Indeed, according to Basford, 32, even her own publishers had doubts when she first suggested the idea to them five years ago.
At the time, the Aberdeenshire-based artist was working as a commercial illustrator, doing hand-designed drawings for companies including champagne and perfume brands.
“I used to do all my work in black and white, and some of my clients used to joke about how they would like to take them home and colour them in,” she says. “I was then asked to do a children’s colouring book, and I said ‘how about doing an adults’ one as well?’. They were a bit tentative, but eventually they went for it, and printed 13,000 copies that sold out within a few weeks.
Basford’s first three books of drawings – some of which can take three days to produce – have now sold some 16-million copies worldwide, with three million alone in China. A new one, Magical Jungle will generate excitement worthy of a best-selling novel when it comes out in April, and her work is also generating all manner of spin-off versions.
There are now colouring books for fans of Game of Thrones, Sherlock Holmes and Dr Who, as well as a Tattoo Colouring Book and even a Corbyn Colouring Book. It features the Labour leader in various guises including as a soccer star, the Mona Lisa, and Moses parting the Red Sea.
Meanwhile, “colouring-in” clubs have formed worldwide, meeting in cafes and online to compare their works, and keeping the lead in the pencil of the stationery industry.
Carlotta Lein, a spokesman for the Bavaria-based Faber Castell, says: “We have noticed the effects of the colouring trend very strongly. Colouring doesn’t require artistic training to get started yet offers a great sense of accomplishment when finishing a piece.”
Basford adds: “Colouring-in fans just love their pens and pencils, they become real artists. I get messages from people in New Zealand and Australia saying there are big shortages now.

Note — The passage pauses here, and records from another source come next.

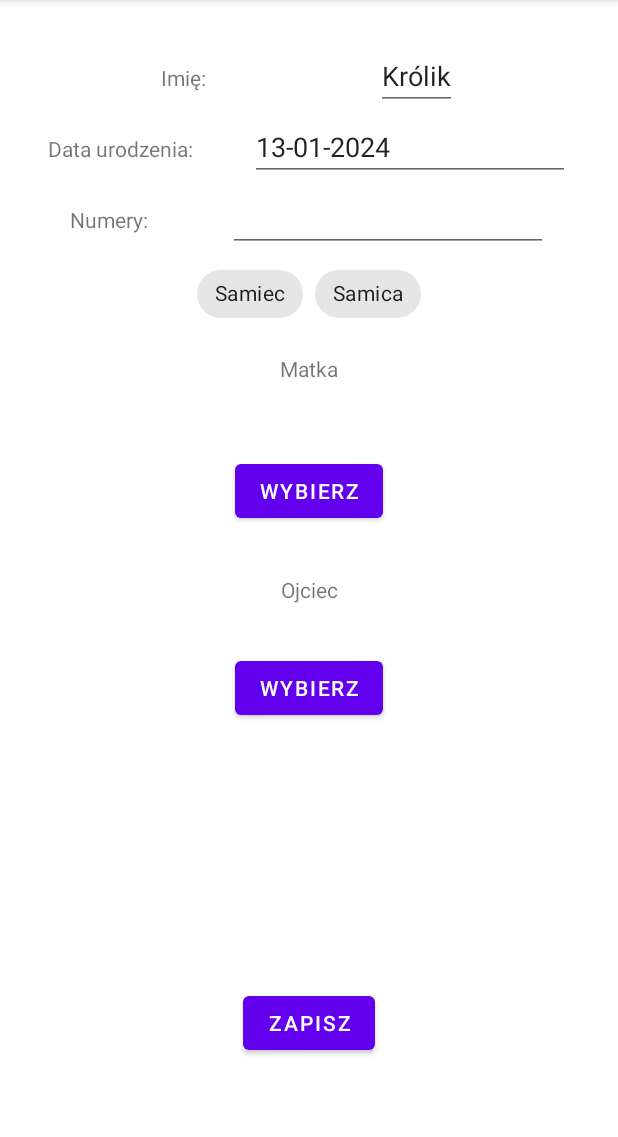
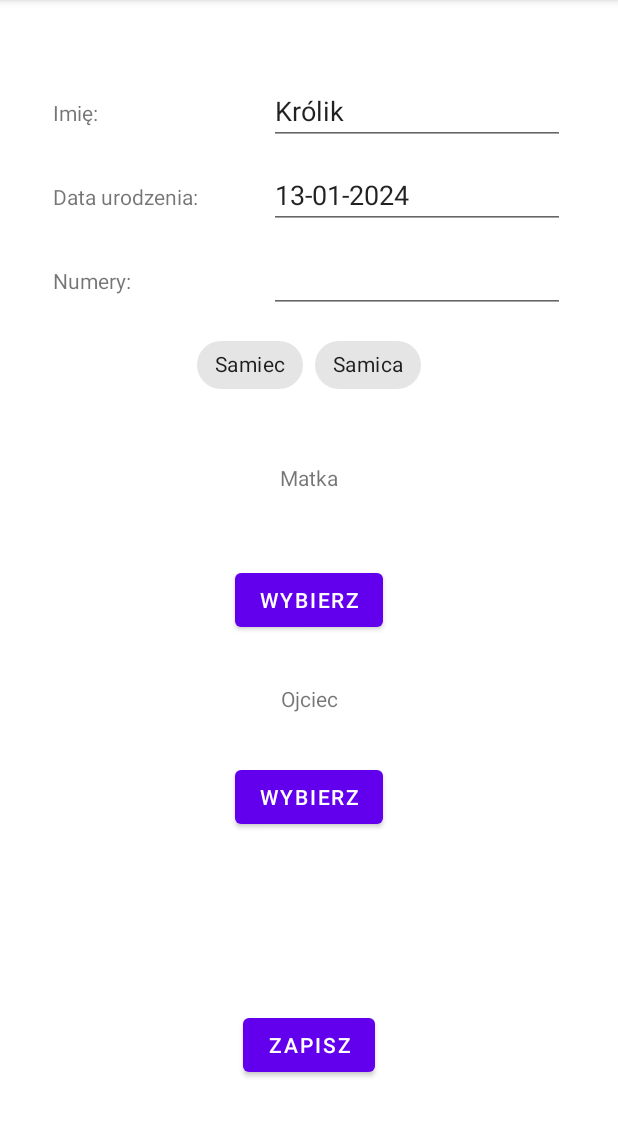
Before and after one commit to AgnieszkaKlobus12/RabbitApp, an Android app: the screen it shows after launch (MainActivity), after a tap on "Dodaj królika", on a phone screen of 412 x 824 dp, the part 84-1221 px from its top. Run offline under Robolectric (Android 15) with nearby library versions, the light colour scheme and no system bars; our stand-ins replace Room's generated code, navigation-ui; 1 other tap on this screen came first.

Commit message:
unuglyfy layouts

```diff
--- a/app/src/main/java/com/example/rabbitapp/ui/mainTab/add/AddRabbitFragment.kt
+++ b/app/src/main/java/com/example/rabbitapp/ui/mainTab/add/AddRabbitFragment.kt
@@ -97,6 +97,7 @@ class AddRabbitFragment : Fragment() {
                     LocalDate.parse(binding.addRabbitDate.text.toString(), formatter).toEpochDay(),
                     getRabbitGender(),
                     binding.addRabbitNumbers.text.toString(),
+                    ByteArray(0),
                     viewModel.selectedMother?.id, viewModel.selectedFather?.id
                 )
             )
--- a/app/src/main/res/layout/fragment_add_rabbit.xml
+++ b/app/src/main/res/layout/fragment_add_rabbit.xml
@@ -16,11 +16,24 @@
         app:layout_constraintTop_toTopOf="parent"
         tools:src="@tools:sample/avatars" />
 
+    <TableLayout
+        android:id="@+id/table_rabbit_data"
+        android:layout_width="match_parent"
+        android:layout_height="wrap_content"
+        android:layout_margin="@dimen/table_section_margin"
+        app:layout_constraintBottom_toTopOf="@id/add_rabbit_mother"
+        app:layout_constraintLeft_toLeftOf="parent"
+        app:layout_constraintRight_toRightOf="parent"
+        app:layout_constraintTop_toBottomOf="@id/add_rabbit_picture">
+
+        <TableRow>
+
             <TextView
                 android:id="@+id/add_rabbit_name_label"
                 android:layout_width="wrap_content"
                 android:layout_height="wrap_content"
-        android:layout_margin="@dimen/default_margin"
+                android:layout_margin="@dimen/table_margin"
+                android:layout_weight="1"
                 android:text="@string/name_label"
                 app:layout_constraintLeft_toLeftOf="parent"
                 app:layout_constraintRight_toLeftOf="@id/add_rabbit_name"
@@ -30,18 +43,23 @@
                 android:id="@+id/add_rabbit_name"
                 android:layout_width="wrap_content"
                 android:layout_height="wrap_content"
-        android:layout_margin="@dimen/default_margin"
+                android:layout_margin="@dimen/table_margin"
+                android:layout_weight="1"
                 android:inputType="textPersonName"
                 android:text="@string/rabbit_placeholder"
                 app:layout_constraintBaseline_toBaselineOf="@+id/add_rabbit_name_label"
                 app:layout_constraintLeft_toRightOf="@id/add_rabbit_name_label"
                 app:layout_constraintRight_toRightOf="parent" />
+        </TableRow>
+
+        <TableRow>
 
             <TextView
                 android:id="@+id/add_rabbit_date_label"
                 android:layout_width="wrap_content"
                 android:layout_height="wrap_content"
-        android:layout_margin="@dimen/default_margin"
+                android:layout_margin="@dimen/table_margin"
+                android:layout_weight="1"
                 android:text="@string/birth_date_label"
                 app:layout_constraintLeft_toLeftOf="parent"
                 app:layout_constraintRight_toLeftOf="@id/add_rabbit_date"
@@ -51,18 +69,23 @@
                 android:id="@+id/add_rabbit_date"
                 android:layout_width="wrap_content"
                 android:layout_height="wrap_content"
-        android:layout_margin="@dimen/default_margin"
+                android:layout_margin="@dimen/table_margin"
+                android:layout_weight="1"
                 android:ems="10"
                 android:inputType="date"
                 app:layout_constraintBaseline_toBaselineOf="@+id/add_rabbit_date_label"
                 app:layout_constraintLeft_toRightOf="@id/add_rabbit_date_label"
                 app:layout_constraintRight_toRightOf="parent" />
+        </TableRow>
+
+        <TableRow>
 
             <TextView
                 android:id="@+id/add_rabbit_numbers_label"
                 android:layout_width="wrap_content"
                 android:layout_height="wrap_content"
-        android:layout_margin="@dimen/default_margin"
+                android:layout_margin="@dimen/table_margin"
+                android:layout_weight="1"
                 android:text="@string/ear_numbers"
                 app:layout_constraintLeft_toLeftOf="parent"
                 app:layout_constraintRight_toLeftOf="@id/add_rabbit_numbers"
@@ -72,22 +95,23 @@
                 android:id="@+id/add_rabbit_numbers"
                 android:layout_width="wrap_content"
                 android:layout_height="wrap_content"
-        android:layout_margin="@dimen/default_margin"
+                android:layout_margin="@dimen/table_margin"
+                android:layout_weight="1"
                 android:ems="10"
                 android:inputType="number"
                 app:layout_constraintBaseline_toBaselineOf="@+id/add_rabbit_numbers_label"
                 app:layout_constraintLeft_toRightOf="@id/add_rabbit_numbers_label"
                 app:layout_constraintRight_toRightOf="parent" />
+        </TableRow>
+
+        <TableRow android:gravity="center">
 
             <com.google.android.material.chip.ChipGroup
                 android:id="@+id/add_rabbit_gender"
                 android:layout_width="wrap_content"
                 android:layout_height="wrap_content"
-        android:layout_margin="@dimen/default_margin"
+                android:layout_margin="@dimen/table_margin"
                 app:selectionRequired="true"
-        app:layout_constraintLeft_toLeftOf="parent"
-        app:layout_constraintRight_toRightOf="parent"
-        app:layout_constraintTop_toBottomOf="@id/add_rabbit_numbers_label"
                 app:singleSelection="true">
 
                 <com.google.android.material.chip.Chip
@@ -102,6 +126,8 @@
                     android:layout_height="wrap_content"
                     android:text="@string/female" />
             </com.google.android.material.chip.ChipGroup>
+        </TableRow>
+    </TableLayout>
 
     <TextView
         android:id="@+id/add_rabbit_mother"
@@ -112,7 +138,7 @@
         app:layout_constraintBottom_toTopOf="@id/add_rabbit_mother_fragment"
         app:layout_constraintLeft_toLeftOf="parent"
         app:layout_constraintRight_toRightOf="parent"
-        app:layout_constraintTop_toBottomOf="@id/add_rabbit_gender" />
+        app:layout_constraintTop_toBottomOf="@id/table_rabbit_data" />
 
     <FrameLayout
         android:id="@+id/add_rabbit_mother_fragment"
--- a/app/src/main/res/values/dimens.xml
+++ b/app/src/main/res/values/dimens.xml
@@ -1,6 +1,8 @@
 <resources>
     <!-- Default screen margins, per the Android Design guidelines. -->
     <dimen name="default_margin">16dp</dimen>
+    <dimen name="table_margin">5dp</dimen>
+    <dimen name="table_section_margin">20dp</dimen>
     <dimen name="text_margin">16dp</dimen>
 
 </resources>
```
Also changed, not shown: app/src/main/res/layout/fragment_add_litter.xml (+35 -7 lines). Lines whose indentation alone changed are shown as unchanged.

It’s really nice that something I was passionate about is now shared worldwide.”
And what about detractors like Brand? “It’s a case of whatever makes you happy, there’s no right or wrong about it,” she says. “Who knows, maybe he just hasn’t found the right colouring-in book yet.”
By Senay Boztas and Colin Freeman for www.telegraph.co.uk